* [What is expected] With "title" as the search word, show every line of the material that has it.

* [Entries supplied]
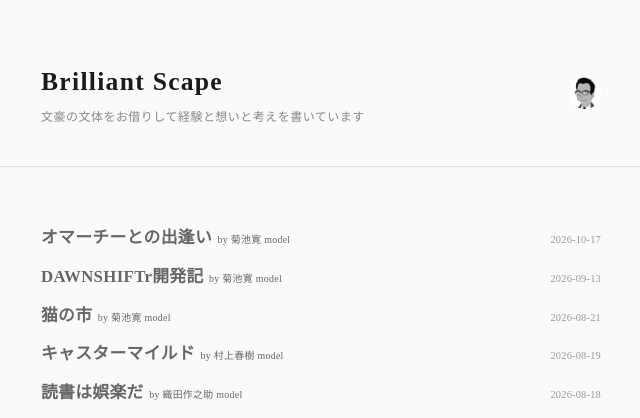
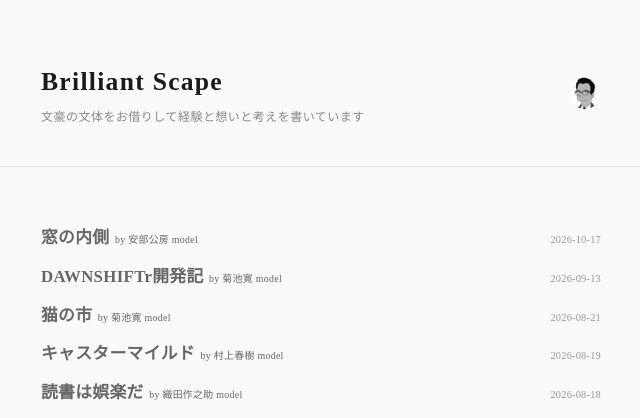
Before and after one commit to yozniax/logs, a Jekyll site: the page built from index.md, in a window 1280 px wide. Shown: the top 418 px of the page, without its empty margins (319-959 px from the left). Built offline with Jekyll 4.4.1, drawn with Linux system fonts in a browser that asks for light colours; some web fonts are replaced; part of the change alters nothing that is shown.

Commit message:
Rewrite Omarchy essay in Kobo Abe model
Co-authored-by: Copilot <223556219+Copilot@users.noreply.github.com>

```diff
--- a/_posts/2026-10-17-omarchy-deai.md
+++ b/_posts/2026-10-17-omarchy-deai.md
@@ -1,36 +1,28 @@
 ---
 layout: post
-title: "オマーチーとの出逢い"
+title: "窓の内側"
 date: 2026-10-17 17:44:00 +0900
 tags:
-  - 菊池寛
+  - 安部公房
 
 permalink: /omarchy/
 ogp:
   flolinr:
-    url: https://github.com/omacom/omarchy-plugin-marketplace/issues/11908#event-33505322411
-    title: "[Plugin]: Flolinr — Omarchy Plugin Marketplace"
-    source: GitHub
+    url: https://plugins.omarchy.org/plugin.html?id=yozniax.flolinr
+    title: "Flolinr — Omarchy Plugins"
+    source: Omarchy Plugins
 ---
 
-先日、私はOmarchy Night Tokyoという催しに出かけた。そこでDHH氏に会い、愛用のThinkPadにサインをもらった。ついこの間まで、私にとってOmarchyは、妙な名前のLinuxディストリビューションに過ぎなかった。それが今では、週末の時間を惜しみなく注ぎ込む開発環境になり、その開発を始めた人に会いに行くまでになったのである。人の趣味というものは、どこで曲がり角に出会うか分からない。
+先日、Omarchy Night TokyoでDHH氏に会った。僕のThinkPadに、彼のサインがある。サインは名前を記すだけの行為だが、機械の表面に他人の痕跡が残ると、道具の所有者は少しだけ不明になる。ついこの間まで、OmarchyはRedditで見かける、変な名前のLinuxに過ぎなかった。Ubuntu、Zorinを経てFedoraを使っていた僕は、Linuxには前から興味があったが、Omarchyを選んだのはQuattoroの画面に惹かれたからだ。レトロテックとヴェイパーウェイヴ。その外装を見て、試しに入れてみた。ところが、インストールされたのは、見慣れたデスクトップの別の装飾ではなかった。僕は、窓の置き方を覚え直すことになった。
 
-生成AIの革命が起こる前、私はアプリを作る側の人間ではなかった。作りたいものはいくつもあったが、技術の壁の前でいつも立ち止まった。ところが、バイブコーディングというものが現れてから、私は自分の考えを言葉にし、AIに助けてもらいながらアプリを作れるようになった。週末は、ほとんど個人開発に費やしている。気がつけば日曜の夕方で、時計を見て驚く。時間が溶けるという表現は、誇張ではない。こんな楽しみが自分に待っていたとは、少し前まで思いもしなかった。小さな機能でも、自分が欲しいと思ったものが画面に現れる。そのたび、作るということが、遠くから眺めるものではなくなっていく。一方、Linuxのディストリビューションには以前から興味があった。Ubuntuを使い、Zorinを試し、ここしばらくはFedoraを使っていた。RedditでOmarchyという名を見かけても、最初は「変な名前だな」と思って、ろくに気に留めなかった。ところがOmarchy Quattoroが出た。レトロテックで、ヴェイパーウェイヴを思わせる画面に惹かれ、試しに入れてみたのである。見た目は軽やかだったが、使い始めると、これがなかなか難物だった。
-
-何十年も慣れてきたのは、マウスで窓をつかみ、デスクトップの好きな場所に置くやり方である。Omarchyでは、窓は固定されている。しかも、知らないキーバインドを覚えなくてはならない。初めは、画面をどう扱えばよいのか分からず、何をするにも調べていた。ところが、覚えるのにそれほど時間はかからなかった。指が先に動き、頭があとから追いつく。いわゆるマッスルメモリーが身につくと、ウィンドウを一つずつマウスで動かすことさえ、まどろっこしく感じるようになった。いつの間にか、macOSを使うのも少々面倒に思えてきた。操作を覚える苦労より、覚えたあとに何も考えず手が動く快さの方が勝ったのである。新しい環境に慣れるとは、単に手順を記憶することではない。以前の自分の動きが、少しずつ不自由に感じられるようになることなのかもしれない。なぜ、これほど自分に合ったのか。答えを見つけたのは、DHH氏のRails Worldでの講演をYouTubeでみたときだった。
+マウスで窓をつかみ、デスクトップの好きな位置に置く。その習慣は何十年も使ってきた身体の一部だった。Omarchyでは窓は固定され、操作はキーボードに移る。知らないキーの組み合わせを一つずつ覚えなければならない。最初は、画面の前で自分が異邦人になったようだった。だが、異邦人でいる時間は長くなかった。指が先に動き、意識がそのあとを追う。配置を考える手間が消えると、反対に、マウスで窓を動かす動作が余計なものに見えてくる。macOSまで、少し遠い場所に移った。習慣は、便利さを測る物差しでもあったらしい。僕の物差しそのものが、いつの間にか取り替わっていた。なぜ、この環境がこれほど自分に合うのか。その問いに輪郭を与えたのが、DHH氏のRails Worldでの講演だった。
 
 {% include youtube_embed.html id="vDjW_dRyKXY" title="DHH — Rails World 2026" %}
 
-講演は、肖像画からカメラ、さらにスマートフォンへという写真の歴史をたとえにしていた。かつて肖像画を残すには、金も時間もかかった。カメラが写真を広く行き渡らせ、スマートフォンは、ほとんど意識せずに誰もが撮れるものにした。作る費用が下がると、作る人も、作られるものも増える。DHH氏は、生成AIもまた、ものづくりの敷居を下げると見る。私は二十年ほど前、Railsを身につけようとして挫折した。そのRailsを作った人が、「Rubyより好きなプログラミング言語は英語だ」と語り、もう細かなコードを書くことより、何を作りたいかを伝える時代だと言う。その言葉は、開発者だけの話ではなかった。かつて作れずにいた私にも、作る側へ来てよいのだと言われたように感じた。何を作るかを考え、結果を確かめるのも、立派な開発の仕事なのである。講演の中で、Omarchyはその考えをコンピューター全体に広げた例として登場する。気に入らないところがあれば、OSにも手を入れ、自分の使い方に合う小さなアプリまで作る。以前なら、作る手間に見合わないと見送ったようなものが、エージェントの助けで手の届くものになる。さらに、アプリにコマンドラインの入口を用意すれば、アプリごとに別々のAIを置かずとも、利用者自身のエージェントが複数の道具をつないで仕事をできる、という提案もあった。私はその話を、遠い業界の未来予測ではなく、週末の自分がすでに始めていることの説明として聞いた。AIを使った開発と、そのための道具立てとしてのOmarchyが、そこで一つにつながったのである。コードを覚えた量ではなく、何を望むかを考えることが作る仕事の真ん中に来た。私は作り手になったというより、作ることを諦めなくてよくなったのだと思う。
+二十年前、僕はRailsを身につけようとして挫折した。いま、そのRailsを作った人は「Rubyより好きなプログラミング言語は英語だ」と言い、コードの書き方より、作りたいものを伝える時代を語る。講演では、肖像画、カメラ、スマートフォンという写真の変化がたとえに使われた。肖像画には費用と時間が要る。カメラは写真を大衆に開き、スマートフォンは、撮るという行為をほとんど意識の外に置いた。作る費用が下がれば、作る人も、作られる物も増える。生成AIも同じように、制作の入口を広げるという。彼は、細部まで指示して返答を待つのではなく、エージェントに目的を渡し、出来たものを見て判断する仕事を語った。手でコードを書くことが開発の定義ではない。何を望み、結果を確かめるかもまた、開発の一部になる。講演の中でOmarchyは、その考えがコンピューター全体へ広がった例として現れた。OSを自分に合わせ、必要なら電卓や動画編集の道具、Markdownのプレゼンソフトまで作る。かつては手間に見合わなかった小さな不便が、エージェントによって修理の対象になる。アプリにコマンドラインの入口を設ければ、利用者のエージェントが複数のアプリを横断して動ける、という提案もあった。講演を聞いて、僕には別々だった二つのものがつながった。AIを使って作ること。そして、その作業場所を自分で整えられるOmarchy。二十年前に閉じた扉が開いたというより、扉だと思っていた壁に、別の通路が見つかったのだった。
 
-
-
-このサインをもらったThinkPadで、私はOmarchy Pluginsの開発を始めた。私は昔からアウトライナーが好きである。頭の中にあふれる考えを、指とキーボードを直結させるように、なぐり書きする。人に読ませるためでも、体裁の整ったMarkdownにするためでもない。あくまで自分のために、考えを逃がさぬよう書きつけておくのである。そういう道具を求める人は、今も少しはいるはずだと思っていた。個人開発でもFlolinrの名でブラウザー拡張などを作ってみたが、ほかの人にも使ってもらうには、どこへ届ければよいのかが分からなかった。
-
-そこでOmarchy Pluginsに行き着いた。まだアウトライナーが見当たらない。ならば、謎の一番乗りになってみたい。それだけの動機に背中を押され、十時間ほどで作り上げた。先ほど、そのプラグインのPRが通り、公開された。
+その通路を歩いて、僕はFlolinrをOmarchy Pluginsに出した。昔からアウトライナーが好きだった。頭の中で増殖する考えを、指からキーボードへそのまま流し込む。人に見せるためではない。体裁のよいMarkdownを作るためでもない。自分の思考を、いったん外に置くための装置だ。そんな需要は、今も完全には消えていないはずだと思う。Flolinrという名前でブラウザー拡張などを作ってきたが、使ってもらう場所をどう作るかは分からなかった。Omarchy Pluginsにアウトライナーがないことに気づいたとき、僕の動機は単純だった。誰もいない場所の一番乗りになってみたい。謎の一番乗り。その欲望だけで、十時間ほど開発し、ThinkPadにサインを残した本人の作った環境で、プラグインを完成させた。先ほどPRが通り、公開された。
 
 {% include link_ogp.html key="flolinr" %}
 
-公開されたばかりで、誰かが使ってくれるかどうかはまだ分からない。このコミュニティに投稿する日本人も、十人に満たないのではないかと思う。数えたわけではないが、そう思うほど、まだ小さな場所なのだろう。ともあれ、あのThinkPadで作ったものが人の目に触れるところまで来た。その達成感は大きい。
-
-DHH氏を巡っては、政治的な発言への批判もある。私もその意見や姿勢に賛成できないところがある。しかし、賛成できないことがあるからといって、彼の作ったものや、そこから受け取った刺激まで否定する必要はない。それはそれ、これはこれだ。そう思って出かけた催しで本人に会い、ThinkPadにサインまでもらったのだから、私もずいぶん熱を上げたものだ。今、私はOmarchyの上でアプリを作ることを、この上なく楽しんでいる。この熱はいつまで続くのだろう。人々が新しいものを作り、可能性に胸を躍らせる「p(bloom)」の季節か。それとも、半年後か年内にも人類の破滅が来るという「p(doom)」か。DHH氏の楽観も、破滅の予測も、まだ未来の話に過ぎない。ソワソワしても仕方ないが、いま手の届く喜びまで先送りすることはない。私はThinkPadを開き、次の開発にとりかかっている。
+公開されたばかりのプラグインを使う人がいるかどうかは分からない。日本からこの場所に投稿している人も、十人はいないのではないか。数えたわけではない。ただ、誰かが使うかどうかと、作ったという事実は、別の箱に入っている。僕は一つの道具を、使える場所まで運んだ。その達成感は、予想より大きかった。DHH氏には政治的発言への批判がある。僕も彼の意見や姿勢に賛成できない。しかし、意見への賛否と、技術や思想から受け取るものは、同じ秤に載せなくてよい。今、Omarchyでアプリを作ることが楽しい。この状態が続く確率を、彼は「p(bloom)」と呼ぶ。人類の破滅が訪れる確率は「p(doom)」だという。どちらの数値も、僕には測れない。測れないものを前にすると、人は落ち着かなくなる。僕も少しソワソワしている。だが、可能性の計算が終わるまで、作る手を止める必要はない。サインのあるThinkPadを開く。画面には次の窓が並ぶ。僕は、その一つにカーソルを置いた。
```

* [Expected answer]
-title: "オマーチーとの出逢い"
+title: "窓の内側"
-    title: "[Plugin]: Flolinr — Omarchy Plugin Marketplace"
+    title: "Flolinr — Omarchy Plugins"
 {% include youtube_embed.html id="vDjW_dRyKXY" title="DHH — Rails World 2026" %}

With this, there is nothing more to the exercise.